For, I tell you that hate is to kill, for from hatred grows death as surely as life grows from love. Michael Grant
Entering into the first-person view of an unnamed protagonist (who we later discover is named Mara) we meet a strange and confusing world alongside a mysterious boy named Messenger of Fear, Messenger for short. We follow Mara through the series of questions and trials she experiences whilst trying to find out what world she has been brought to and what lies ahead for her and the supposed stranger they are reliving the memories of.
This book has been on my bookshelf for a few years and I just never got round to reading it because I always thought the blurb was a little weak in convincing me to open it up. The only reason I bought it was because the sprayed edges and cover look amazing! Within the first few pages I thought this was going to go straight onto my DNF (did not finish) pile because it was so difficult to read. The sentence structure was something I could not get along with and the narration from the main character was hard to believe, not because it seemed far-fetched but because little details seemed to slip through that meant I couldn’t get my mind past this and focus on the actual story. Mara stood “a dozen feet away” from Messenger but could make out the “hazelnut” sized buttons on his shirt as little skulls? There were a few of these physical impossibilities that I couldn’t get past, although maybe I’m just jealous of her impeccable eyesight after wearing glasses all my life.
A main concept in this story is that Mara does not remember who she is, or what she has done that has condemned her to this unforgiving world.
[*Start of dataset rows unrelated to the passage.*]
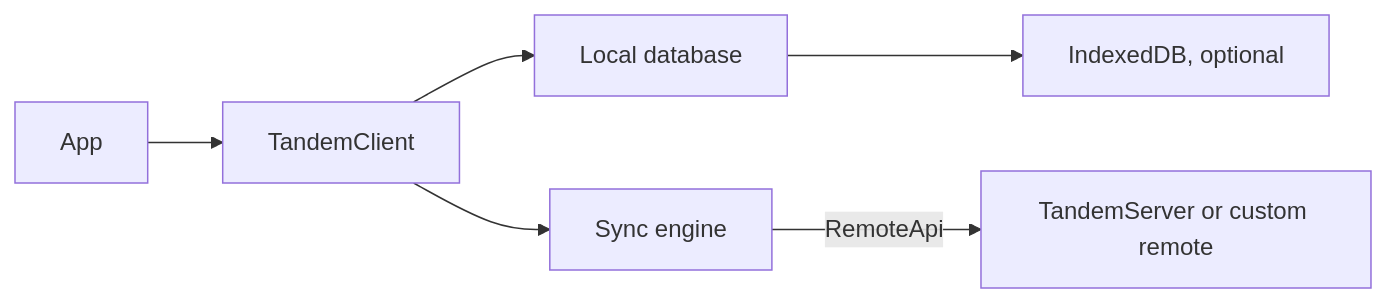
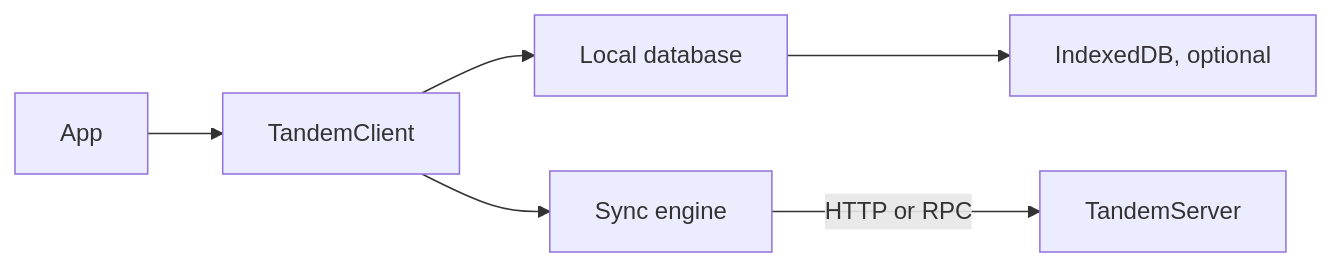
Before and after one commit to tanishqkancharla/tandem: the diagram in docs/overview.md, drawn with Mermaid. The commit also changed other lines of this file and 23 other files, not shown here.

````diff
--- a/docs/overview.md
+++ b/docs/overview.md
@@ -18,8 +18,8 @@
 ```mermaid
 graph LR
 	App --> TandemClient
 	TandemClient --> LocalDB[Local database]
 	TandemClient --> SyncEngine[Sync engine]
 	LocalDB --> ClientStorage[IndexedDB, optional]
-	SyncEngine -->|RemoteApi| Server[TandemServer or custom remote]
+	SyncEngine -->|HTTP or RPC| Server[TandemServer]
 ```
````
I have to say I really did enjoy the story and with more forethought and planning this would have been amazing to read, I know that there came more books to this series but I don’t think I’ll delve into them anytime soon because not being able to understand the background or any sort of knowledge of the situation we found our only narrator in made it hard to follow. Even in the last few pages we are still left in the dark about certain things. Who is/was Messenger before he was ‘Messenger’? What had he done to become the Messenger? These questions seemed so important to Mara and then (spoiler alert) at the end of the book she accepts her fate and just follows him blindly? I got frustrated with her quickly. Her lack of panic over the important things, i.e. where is she? How did she get here? Is she even ALIVE? but no, through the first few pages all she seems concerned about are the colour of Messenger’s eyes.
Let me tell you, it takes a lot for a book to creep me out in such a way I have to physically put it down and gather myself before carrying on, but this book took me there. The ‘Master of Games’ scene freaked me out beyond compare. The detail in which Grant goes about the maze of lost souls in his skin, carved deep like into wood made my skin crawl. I’m even feeling nauseous writing about it now.
Saying all of this, that I didn’t follow it easily and it is probably the first book to make me feel sick, I kind of enjoyed it. The concept is something I have never seen before and I tore through a lot of YA books in my youth. You normally see the vampires, witches, ghosts, some kind of supernatural beauties *cough* Shadowhunters *cough*, but their engagement with the human world is always limited so we only see either the supernatural world, or the human world, here we see both worlds collide together and meld into one and I loved that. It was refreshing to read something really original because in the YA world it is difficult to create anything unique.
Despite it’s uniqueness, I still felt like the book as a whole as a drag, I read it in a day flat because the version I had was a normal thickness book but the text was well spread out and wide set so was a lot shorter than anticipated. As I said, this nearly went on my DNF pile but I was intrigued by the story but this didn’t convince me to pick up the next one or rate this one very highly.